--- Extracted data ---
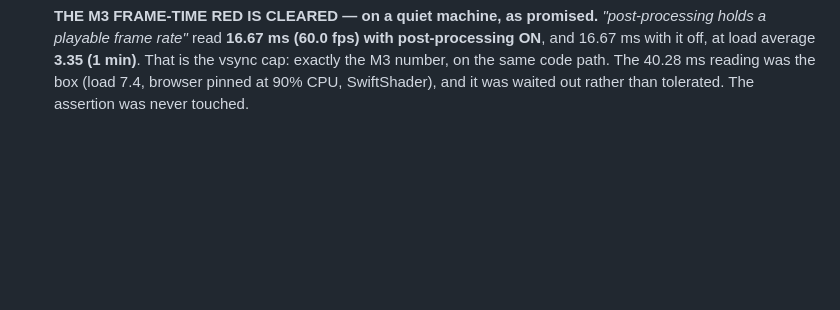
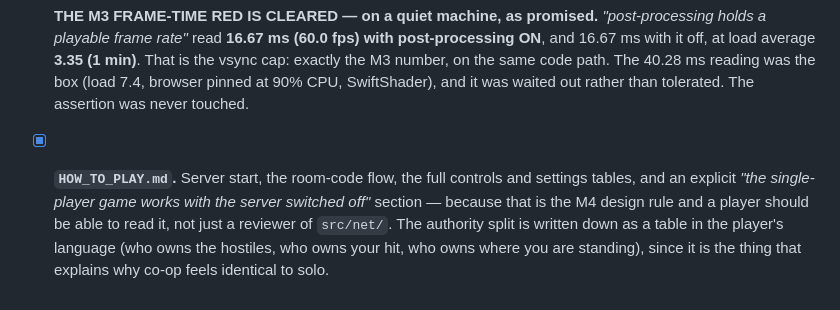
Before and after one commit to darsh-chatforce/CODClauseTest, a Markdown page: BUILD_STATE.md, the part around the change. Drawn GitHub-style; blank space fills up the shorter version.

```diff
--- a/BUILD_STATE.md
+++ b/BUILD_STATE.md
@@ -564,3 +564,10 @@ instruction.
       code path. The 40.28 ms reading was the box (load 7.4, browser pinned at
       90% CPU, SwiftShader), and it was waited out rather than tolerated. The
       assertion was never touched.
+- [x] **`HOW_TO_PLAY.md`.** Server start, the room-code flow, the full controls
+      and settings tables, and an explicit *"the single-player game works with
+      the server switched off"* section — because that is the M4 design rule and
+      a player should be able to read it, not just a reviewer of `src/net/`. The
+      authority split is written down as a table in the player's language (who
+      owns the hostiles, who owns your hit, who owns where you are standing),
+      since it is the thing that explains why co-op feels identical to solo.
```
Also changed, not shown: HOW_TO_PLAY.md (added, +135 -0 lines).
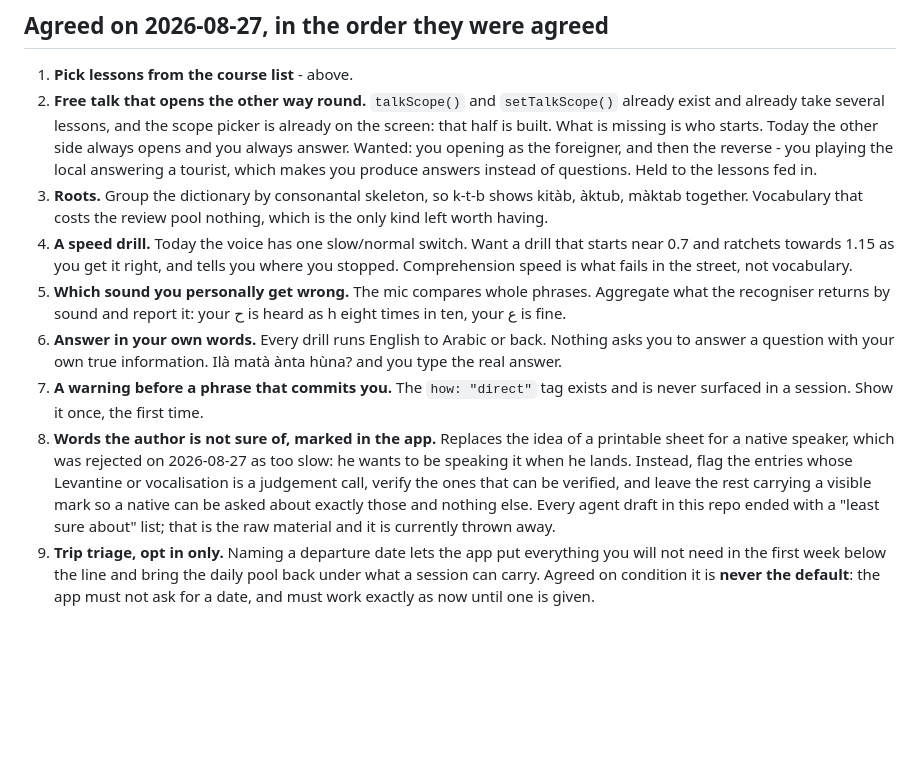
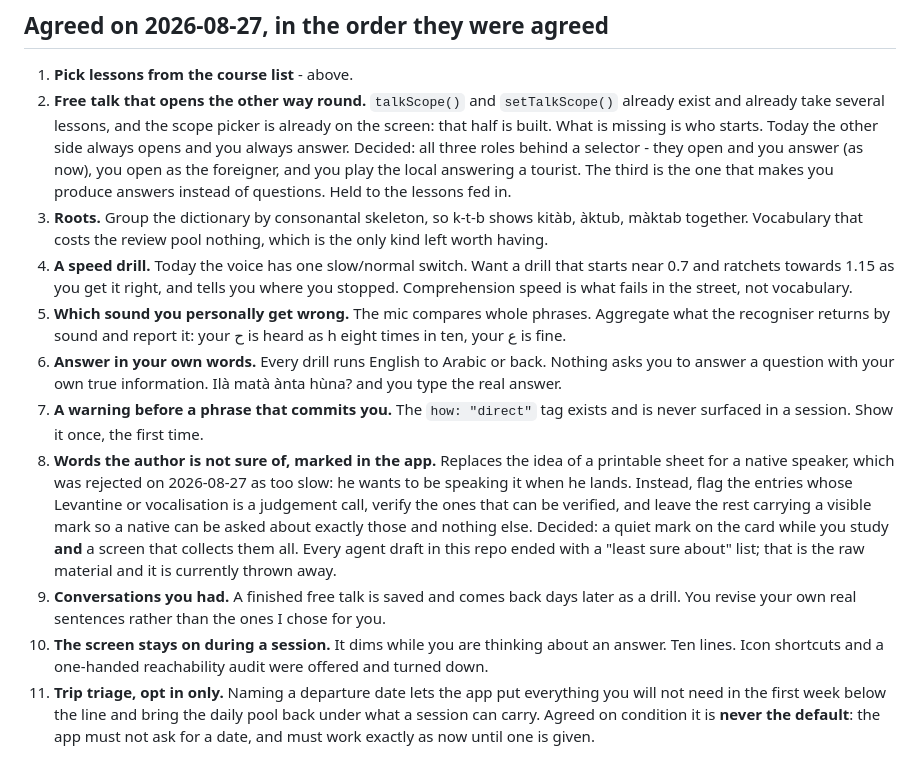
Before and after one commit to LorenzoBianchimani17/fusha-arabic, a Markdown page: NEXT.md, the part around the change. Drawn GitHub-style; blank space fills up the shorter version.

Commit message:
Settle the four open questions, and add two
All three free-talk roles behind a selector, including playing the
local. Uncertain words get both a mark on the card and a screen that
collects them. Conversations you had joins the queue. The screen
staying on during a session is the one iOS extra wanted; icon
shortcuts and a one-handed audit were turned down.

Co-Authored-By: Claude Opus 5 <noreply@anthropic.com>
Claude-Session: https://claude.ai/code/session_011ACjDUvWpVE29e7dP5JDUu

```diff
--- a/NEXT.md
+++ b/NEXT.md
@@ -65,9 +65,10 @@ them back to back as one run (new session code).
    `setTalkScope()` already exist and already take several lessons, and
    the scope picker is already on the screen: that half is built. What
    is missing is who starts. Today the other side always opens and you
-   always answer. Wanted: you opening as the foreigner, and then the
-   reverse - you playing the local answering a tourist, which makes you
-   produce answers instead of questions. Held to the lessons fed in.
+   always answer. Decided: all three roles behind a selector - they
+   open and you answer (as now), you open as the foreigner, and you
+   play the local answering a tourist. The third is the one that makes
+   you produce answers instead of questions. Held to the lessons fed in.
 3. **Roots.** Group the dictionary by consonantal skeleton, so k-t-b
    shows kitàb, àktub, màktab together. Vocabulary that costs the
    review pool nothing, which is the only kind left worth having.
@@ -90,10 +91,17 @@ them back to back as one run (new session code).
    Instead, flag the entries whose Levantine or vocalisation is a
    judgement call, verify the ones that can be verified, and leave the
    rest carrying a visible mark so a native can be asked about exactly
-   those and nothing else. Every agent draft in this repo ended with a
-   "least sure about" list; that is the raw material and it is
-   currently thrown away.
-9. **Trip triage, opt in only.** Naming a departure date lets the app
+   those and nothing else. Decided: a quiet mark on the card while you
+   study **and** a screen that collects them all. Every agent draft in
+   this repo ended with a "least sure about" list; that is the raw
+   material and it is currently thrown away.
+9. **Conversations you had.** A finished free talk is saved and comes
+   back days later as a drill. You revise your own real sentences
+   rather than the ones I chose for you.
+10. **The screen stays on during a session.** It dims while you are
+   thinking about an answer. Ten lines. Icon shortcuts and a
+   one-handed reachability audit were offered and turned down.
+11. **Trip triage, opt in only.** Naming a departure date lets the app
    put everything you will not need in the first week below the line
    and bring the daily pool back under what a session can carry.
    Agreed on condition it is **never the default**: the app must not
```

--- Task to complete ---
So that the copy stays exact, reproduce each record word for word and leave its images out.

--- Task result ---
Before and after one commit to darsh-chatforce/CODClauseTest, a Markdown page: BUILD_STATE.md, the part around the change. Drawn GitHub-style; blank space fills up the shorter version.

```diff
--- a/BUILD_STATE.md
+++ b/BUILD_STATE.md
@@ -564,3 +564,10 @@ instruction.
       code path. The 40.28 ms reading was the box (load 7.4, browser pinned at
       90% CPU, SwiftShader), and it was waited out rather than tolerated. The
       assertion was never touched.
+- [x] **`HOW_TO_PLAY.md`.** Server start, the room-code flow, the full controls
+      and settings tables, and an explicit *"the single-player game works with
+      the server switched off"* section — because that is the M4 design rule and
+      a player should be able to read it, not just a reviewer of `src/net/`. The
+      authority split is written down as a table in the player's language (who
+      owns the hostiles, who owns your hit, who owns where you are standing),
+      since it is the thing that explains why co-op feels identical to solo.
```
Also changed, not shown: HOW_TO_PLAY.md (added, +135 -0 lines).
Before and after one commit to LorenzoBianchimani17/fusha-arabic, a Markdown page: NEXT.md, the part around the change. Drawn GitHub-style; blank space fills up the shorter version.

Commit message:
Settle the four open questions, and add two
All three free-talk roles behind a selector, including playing the
local. Uncertain words get both a mark on the card and a screen that
collects them. Conversations you had joins the queue. The screen
staying on during a session is the one iOS extra wanted; icon
shortcuts and a one-handed audit were turned down.

Co-Authored-By: Claude Opus 5 <noreply@anthropic.com>
Claude-Session: https://claude.ai/code/session_011ACjDUvWpVE29e7dP5JDUu

```diff
--- a/NEXT.md
+++ b/NEXT.md
@@ -65,9 +65,10 @@ them back to back as one run (new session code).
    `setTalkScope()` already exist and already take several lessons, and
    the scope picker is already on the screen: that half is built. What
    is missing is who starts. Today the other side always opens and you
-   always answer. Wanted: you opening as the foreigner, and then the
-   reverse - you playing the local answering a tourist, which makes you
-   produce answers instead of questions. Held to the lessons fed in.
+   always answer. Decided: all three roles behind a selector - they
+   open and you answer (as now), you open as the foreigner, and you
+   play the local answering a tourist. The third is the one that makes
+   you produce answers instead of questions. Held to the lessons fed in.
 3. **Roots.** Group the dictionary by consonantal skeleton, so k-t-b
    shows kitàb, àktub, màktab together. Vocabulary that costs the
    review pool nothing, which is the only kind left worth having.
@@ -90,10 +91,17 @@ them back to back as one run (new session code).
    Instead, flag the entries whose Levantine or vocalisation is a
    judgement call, verify the ones that can be verified, and leave the
    rest carrying a visible mark so a native can be asked about exactly
-   those and nothing else. Every agent draft in this repo ended with a
-   "least sure about" list; that is the raw material and it is
-   currently thrown away.
-9. **Trip triage, opt in only.** Naming a departure date lets the app
+   those and nothing else. Decided: a quiet mark on the card while you
+   study **and** a screen that collects them all. Every agent draft in
+   this repo ended with a "least sure about" list; that is the raw
+   material and it is currently thrown away.
+9. **Conversations you had.** A finished free talk is saved and comes
+   back days later as a drill. You revise your own real sentences
+   rather than the ones I chose for you.
+10. **The screen stays on during a session.** It dims while you are
+   thinking about an answer. Ten lines. Icon shortcuts and a
+   one-handed reachability audit were offered and turned down.
+11. **Trip triage, opt in only.** Naming a departure date lets the app
    put everything you will not need in the first week below the line
    and bring the daily pool back under what a session can carry.
    Agreed on condition it is **never the default**: the app must not
```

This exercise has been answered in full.